* YOUR OBJECTIVE
Repeat the records below exactly, leaving out any pictures.

*** Opening RECORDS FOR THIS EXERCISE ***

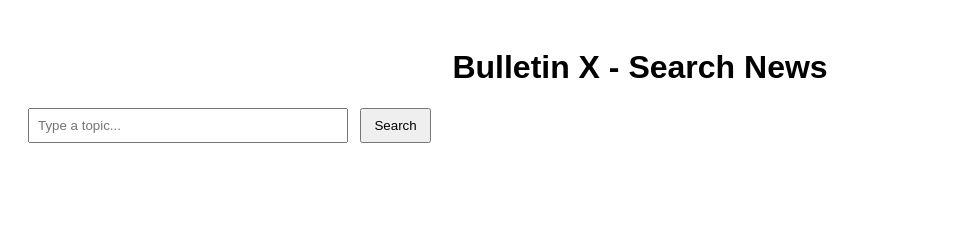
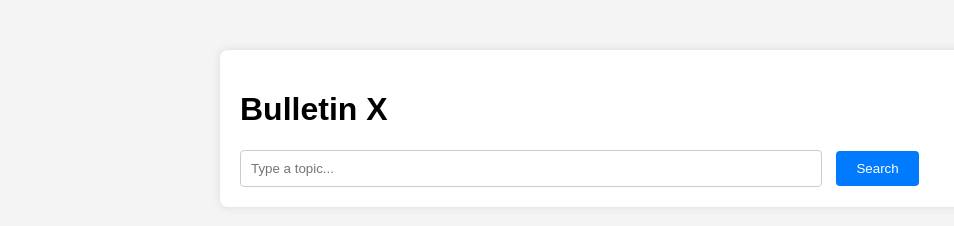
Before and after one commit to DG-Devil/NewsApp, a plain HTML site: page index.html in a window 1280 px wide. Shown: the whole page, without its empty margins (0-954 px from the left). Drawn offline with Linux system fonts and the light colour scheme.

Commit message:
Onceagain

```diff
--- a/api/news.js
+++ b/api/news.js
@@ -1,4 +1,3 @@
-// api/news.js
 import fetch from "node-fetch";
 
 export default async function handler(req, res) {
--- a/index.html
+++ b/index.html
@@ -2,15 +2,17 @@
 <html lang="en">
 <head>
     <meta charset="UTF-8">
+    <meta name="viewport" content="width=device-width, initial-scale=1.0">
     <title>Bulletin X - News App</title>
     <link rel="stylesheet" href="style.css">
 </head>
 <body>
-    <h1>Bulletin X - Search News</h1>
-    <input type="text" id="query" placeholder="Type a topic...">
-    <button onclick="searchNews()">Search</button>
-
-    <div id="results"></div>
+    <div class="container">
+        <h1>Bulletin X</h1>
+        <input type="text" id="query" placeholder="Type a topic...">
+        <button onclick="searchNews()">Search</button>
+        <div id="results"></div>
+    </div>
 
     <script src="main.js"></script>
 </body>
--- a/main.js
+++ b/main.js
@@ -1,7 +1,7 @@
-const backendURL = "/api/news"; // Node.js serverless path
+const backendURL = "/api/news";
 
 async function searchNews() {
-    const query = document.getElementById("query").value;
+    const query = document.getElementById("query").value.trim();
     if (!query) return alert("Please enter a topic");
 
     const container = document.getElementById("results");
--- a/style.css
+++ b/style.css
@@ -1,7 +1,58 @@
-body { font-family: Arial, sans-serif; padding: 20px; }
-h1 { text-align: center; }
-input { width: 300px; padding: 8px; margin-right: 8px; }
-button { padding: 8px 12px; }
-#results { margin-top: 20px; }
-.card { border: 1px solid #ddd; padding: 10px; margin-bottom: 10px; border-radius: 5px; }
-.card h3 { margin: 0; }
+body {
+    font-family: Arial, sans-serif;
+    background-color: #f4f4f4;
+    margin: 0;
+    padding: 0;
+}
+
+.container {
+    max-width: 800px;
+    margin: 50px auto;
+    padding: 20px;
+    background-color: #fff;
+    border-radius: 8px;
+    box-shadow: 0 0 10px rgba(0,0,0,0.1);
+}
+
+input[type="text"] {
+    width: 70%;
+    padding: 10px;
+    margin-right: 10px;
+    border-radius: 4px;
+    border: 1px solid #ccc;
+}
+
+button {
+    padding: 10px 20px;
+    border: none;
+    background-color: #007bff;
+    color: white;
+    border-radius: 4px;
+    cursor: pointer;
+}
+
+button:hover {
+    background-color: #0056b3;
+}
+
+.card {
+    border-bottom: 1px solid #ccc;
+    padding: 10px 0;
+}
+
+.card h3 {
+    margin: 0;
+}
+
+.card p {
+    margin: 5px 0;
+}
+
+.card a {
+    color: #007bff;
+    text-decoration: none;
+}
+
+.card a:hover {
+    text-decoration: underline;
+}
```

*** Closing RECORDS FOR THIS EXERCISE ***

* EXERCISE SOLUTION
Before and after one commit to DG-Devil/NewsApp, a plain HTML site: page index.html in a window 1280 px wide. Shown: the whole page, without its empty margins (0-954 px from the left). Drawn offline with Linux system fonts and the light colour scheme.

Commit message:
Onceagain

```diff
--- a/api/news.js
+++ b/api/news.js
@@ -1,4 +1,3 @@
-// api/news.js
 import fetch from "node-fetch";
 
 export default async function handler(req, res) {
--- a/index.html
+++ b/index.html
@@ -2,15 +2,17 @@
 <html lang="en">
 <head>
     <meta charset="UTF-8">
+    <meta name="viewport" content="width=device-width, initial-scale=1.0">
     <title>Bulletin X - News App</title>
     <link rel="stylesheet" href="style.css">
 </head>
 <body>
-    <h1>Bulletin X - Search News</h1>
-    <input type="text" id="query" placeholder="Type a topic...">
-    <button onclick="searchNews()">Search</button>
-
-    <div id="results"></div>
+    <div class="container">
+        <h1>Bulletin X</h1>
+        <input type="text" id="query" placeholder="Type a topic...">
+        <button onclick="searchNews()">Search</button>
+        <div id="results"></div>
+    </div>
 
     <script src="main.js"></script>
 </body>
--- a/main.js
+++ b/main.js
@@ -1,7 +1,7 @@
-const backendURL = "/api/news"; // Node.js serverless path
+const backendURL = "/api/news";
 
 async function searchNews() {
-    const query = document.getElementById("query").value;
+    const query = document.getElementById("query").value.trim();
     if (!query) return alert("Please enter a topic");
 
     const container = document.getElementById("results");
--- a/style.css
+++ b/style.css
@@ -1,7 +1,58 @@
-body { font-family: Arial, sans-serif; padding: 20px; }
-h1 { text-align: center; }
-input { width: 300px; padding: 8px; margin-right: 8px; }
-button { padding: 8px 12px; }
-#results { margin-top: 20px; }
-.card { border: 1px solid #ddd; padding: 10px; margin-bottom: 10px; border-radius: 5px; }
-.card h3 { margin: 0; }
+body {
+    font-family: Arial, sans-serif;
+    background-color: #f4f4f4;
+    margin: 0;
+    padding: 0;
+}
+
+.container {
+    max-width: 800px;
+    margin: 50px auto;
+    padding: 20px;
+    background-color: #fff;
+    border-radius: 8px;
+    box-shadow: 0 0 10px rgba(0,0,0,0.1);
+}
+
+input[type="text"] {
+    width: 70%;
+    padding: 10px;
+    margin-right: 10px;
+    border-radius: 4px;
+    border: 1px solid #ccc;
+}
+
+button {
+    padding: 10px 20px;
+    border: none;
+    background-color: #007bff;
+    color: white;
+    border-radius: 4px;
+    cursor: pointer;
+}
+
+button:hover {
+    background-color: #0056b3;
+}
+
+.card {
+    border-bottom: 1px solid #ccc;
+    padding: 10px 0;
+}
+
+.card h3 {
+    margin: 0;
+}
+
+.card p {
+    margin: 5px 0;
+}
+
+.card a {
+    color: #007bff;
+    text-decoration: none;
+}
+
+.card a:hover {
+    text-decoration: underline;
+}
```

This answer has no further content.